Though they sleep
“The brave die never, though they sleep in dust:
Their courage nerves a thousand living men.” — Minot J. Savage
Dear readers, though I don’t typically re-blog earlier posts, today I wanted to share this one again. Arlington National Cemetery is very much on my mind for so many reasons. May this Memorial Day bring you somber reflection and grateful hope. This post was originally published five years ago, on May 27, 2013.
In April 2012, I planned to take some visiting relatives to Washington DC, where they would spend the day sightseeing. I decided that, after dropping them off in town, I would stop by Arlington National Cemetery, where a good friend of ours was interred in 2011. I also wanted to visit the grave of Earl Glenn Cobeil, whose POW bracelet I had worn while I was in high school.
In the decades since I first wept over the news that Colonel Cobeil had died in captivity, I had often sought information about him but still knew very little. On one of my visits to the Vietnam Veterans Memorial (known as “The Wall”) I had learned a few facts, including the notation that he was buried at Arlington, so I wanted to find out where his grave would be. Before leaving home that day, I made what I thought would be a brief search online to find his grave’s location.
In searching for this information, I came across the devastating truth about the savage and unrelenting torture that had led to his death. A long-buried grief stabbed at my heart again as I realized that my worst fears for this man had been less horrible than what actually happened to him. The one bright spot amid this sorrow was the discovery of contact information for his family. I resolved to write to them, and after visiting Arlington that day, walked across the bridge and into DC to The Wall.

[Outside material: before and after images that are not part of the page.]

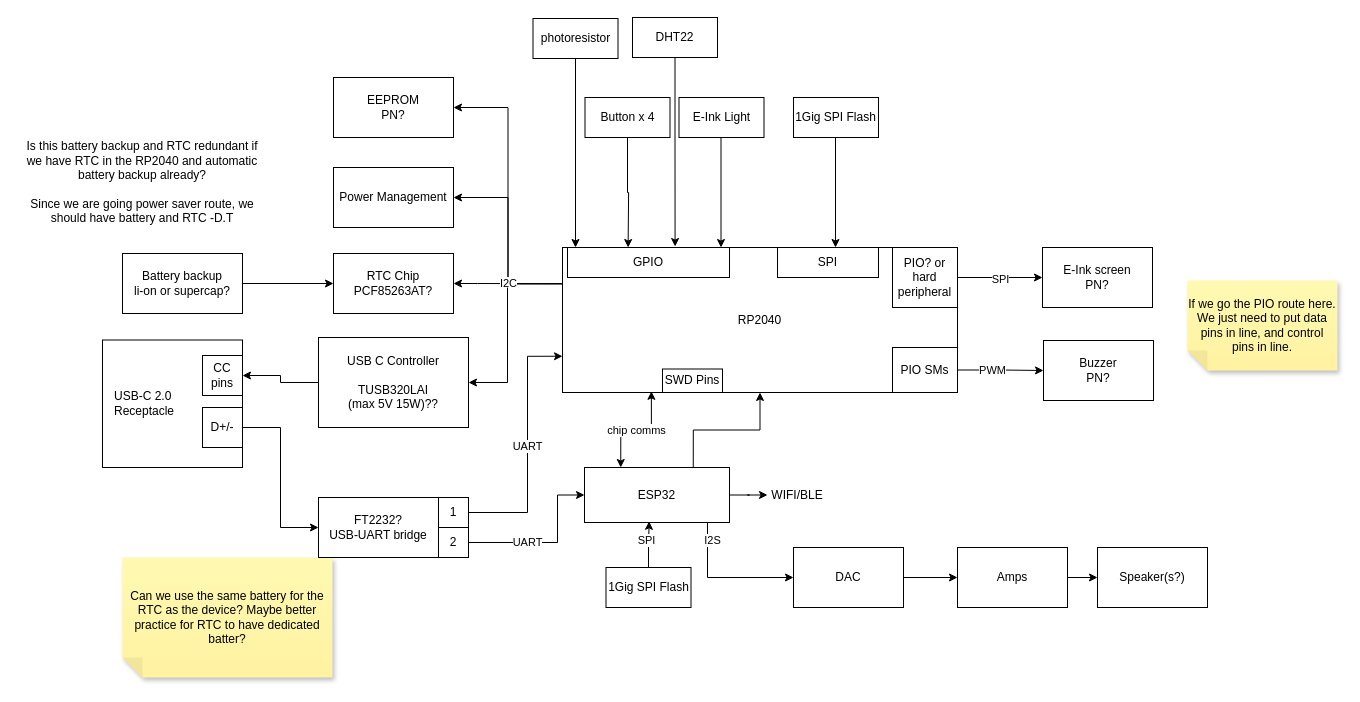
Earlier version of the draw.io diagram page "Data Path" (1 of 2) of hw_architecture/alarm_clk_blk.drawio (DawsonTheroux/alarm_clock). Source tidied: cells renumbered, new cells numbered last; positions are measured from the earlier drawing's top-left corner, leaving out a move shared by most shapes. Both pictures are drawn from the tidied source at 100%, with x=0, y=0 at pixel (17, 17).
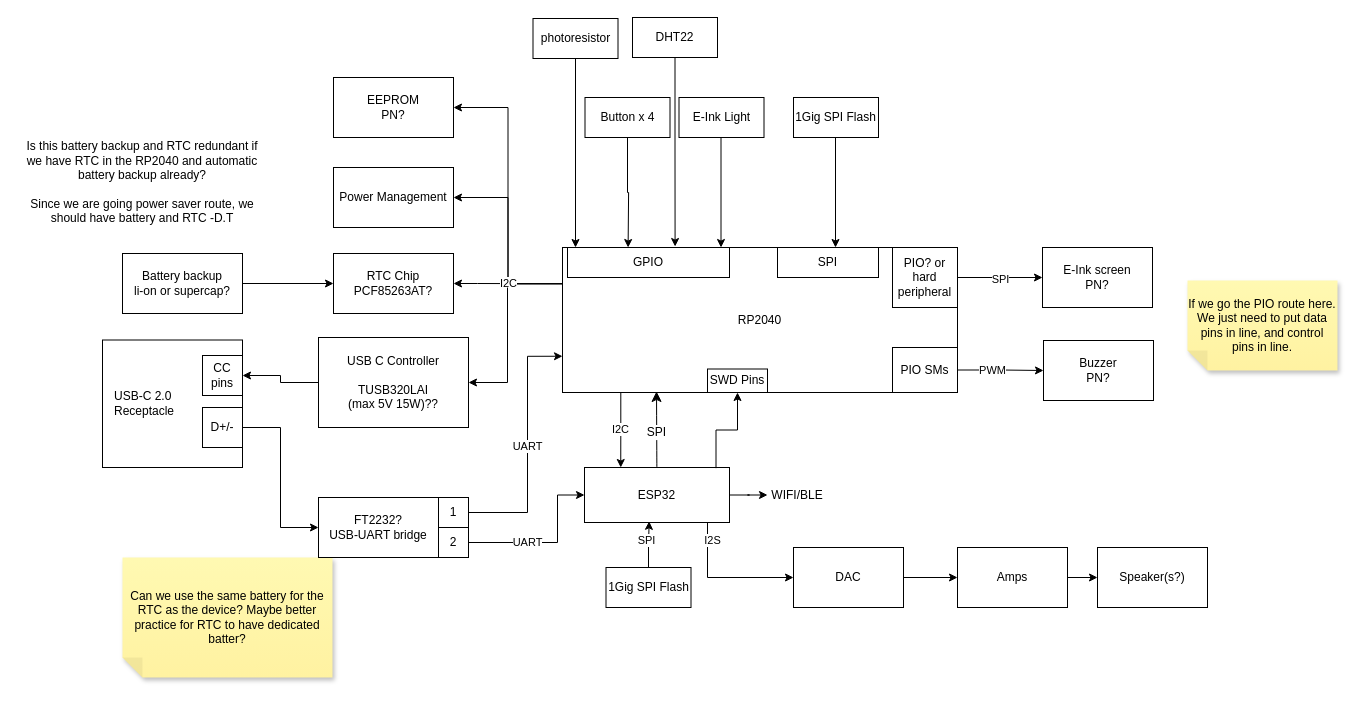
The same page after the edit.

Unchanged cells that the change refers to:
```xml
<mxCell id="7" value="&lt;div style=&quot;text-align: justify;&quot;&gt;&lt;span style=&quot;background-color: initial;&quot;&gt;RP2040&lt;/span&gt;&lt;/div&gt;" style="rounded=0;whiteSpace=wrap;html=1;" parent="1" vertex="1">
  <mxGeometry x="545" y="230" width="395" height="145" as="geometry" />
</mxCell>
<mxCell id="12" value="&lt;div style=&quot;&quot;&gt;&lt;span style=&quot;background-color: initial;&quot;&gt;ESP32&lt;/span&gt;&lt;/div&gt;" style="rounded=0;whiteSpace=wrap;html=1;align=center;" parent="1" vertex="1">
  <mxGeometry x="567" y="450" width="145" height="55" as="geometry" />
</mxCell>
```

What changed in the source:
```diff
@@
-    <mxCell id="8" value="chip comms" style="edgeStyle=orthogonalEdgeStyle;rounded=0;jettySize=auto;html=1;entryX=0.225;entryY=0.992;entryDx=0;entryDy=0;exitX=0.25;exitY=0;exitDx=0;exitDy=0;entryPerimeter=0;startArrow=classic;startFill=1;" parent="1" edge="1" source="12" target="7">
-      <mxGeometry relative="1" as="geometry" />
+    <mxCell id="8" value="I2C" style="edgeStyle=orthogonalEdgeStyle;rounded=0;jettySize=auto;html=1;exitX=0.25;exitY=0;exitDx=0;exitDy=0;startArrow=classic;startFill=1;endArrow=none;endFill=0;" parent="1" edge="1" source="12" target="7">
+      <mxGeometry relative="1" as="geometry">
+        <Array as="points">
+          <mxPoint x="603" y="413" />
+          <mxPoint x="603" y="413" />
+        </Array>
+      </mxGeometry>
     </mxCell>
@@
+    <mxCell id="63" style="edgeStyle=none;curved=1;rounded=0;jettySize=auto;html=1;entryX=0.238;entryY=0.993;entryDx=0;entryDy=0;fontSize=12;startSize=8;endSize=8;entryPerimeter=0;" parent="1" edge="1" source="12" target="7">
+      <mxGeometry relative="1" as="geometry" />
+    </mxCell>
+    <mxCell id="64" value="SPI" style="edgeLabel;html=1;align=center;verticalAlign=middle;fontSize=12;" parent="63" vertex="1">
+      <mxGeometry x="-0.1" y="1" relative="1" as="geometry">
+        <mxPoint y="-2" as="offset" />
+      </mxGeometry>
+    </mxCell>
@@
     <mxCell id="32" value="SWD Pins" style="rounded=0;whiteSpace=wrap;html=1;" parent="1" vertex="1">
-      <mxGeometry x="645" y="351.5" width="60" height="23.5" as="geometry" />
+      <mxGeometry x="690" y="351.5" width="60" height="23.5" as="geometry" />
     </mxCell>
-    <mxCell id="33" style="edgeStyle=orthogonalEdgeStyle;rounded=0;jettySize=auto;html=1;exitX=0.75;exitY=0;exitDx=0;exitDy=0;" parent="1" edge="1" source="12" target="7">
+    <mxCell id="33" style="edgeStyle=orthogonalEdgeStyle;rounded=0;jettySize=auto;html=1;exitX=0.907;exitY=0.012;exitDx=0;exitDy=0;entryX=0.5;entryY=1;entryDx=0;entryDy=0;exitPerimeter=0;" parent="1" edge="1" source="12" target="32">
       <mxGeometry relative="1" as="geometry" />
     </mxCell>
```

Before taking a photo of his name there, I pulled out a tissue and polished the surface surrounding the engraved letters. A photographer with an SLR and a tripod approached me, telling me he had made “some really good photos” of me, apparently for a newspaper. I asked him if he would take a photo with my camera, and he agreed. “Touch the wall again,” he said, and I reached up and put my fingers under the name.
After taking the photo, he asked me why I was there; whether this was a family member or friend who was lost in the war. I explained to him about the POW bracelet I had worn, as had so many others in the late 60’s and early 70’s, and briefly described what I had just learned that day about how Colonel Cobeil died. I thanked him for his interest and for the photo. Later, I left this tribute at the Virtual Wall, one among many others for a man I never knew, but will never forget.
I did contact his wife Patricia, now remarried, and she called me. We had a wonderful conversation, as well as further written correspondence. In talking with her I mused that, during the years I wore the bracelet, I could never have imagined that I myself would someday be married to an Air Force Colonel. What I also never imagined was the heartbreaking news Jeff and I would soon receive about his stage IV cancer. During the very difficult early days of coming to terms with his grim prognosis and the hard battle that lay ahead for him, the courage of Colonel and Mrs. Cobeil was an inspiration and source of strength to me.
Today, I hope we all will take time to remember the brave sacrifices of countless people whose names and faces we will never know, as well as those we have loved who are no longer here with us on earth. May their legacy live on in those of us who have been blessed by their example.
May 28, 2018, a short postscript: I now have a lovely silver bracelet with a message of hope, sent to me by Colonel Cobeil’s family after I wrote them of Jeff’s diagnosis. The grave that Matt and I will one day share with Jeff is not far from that of Colonel Cobeil, an easy and lovely walk when the weather is favorable.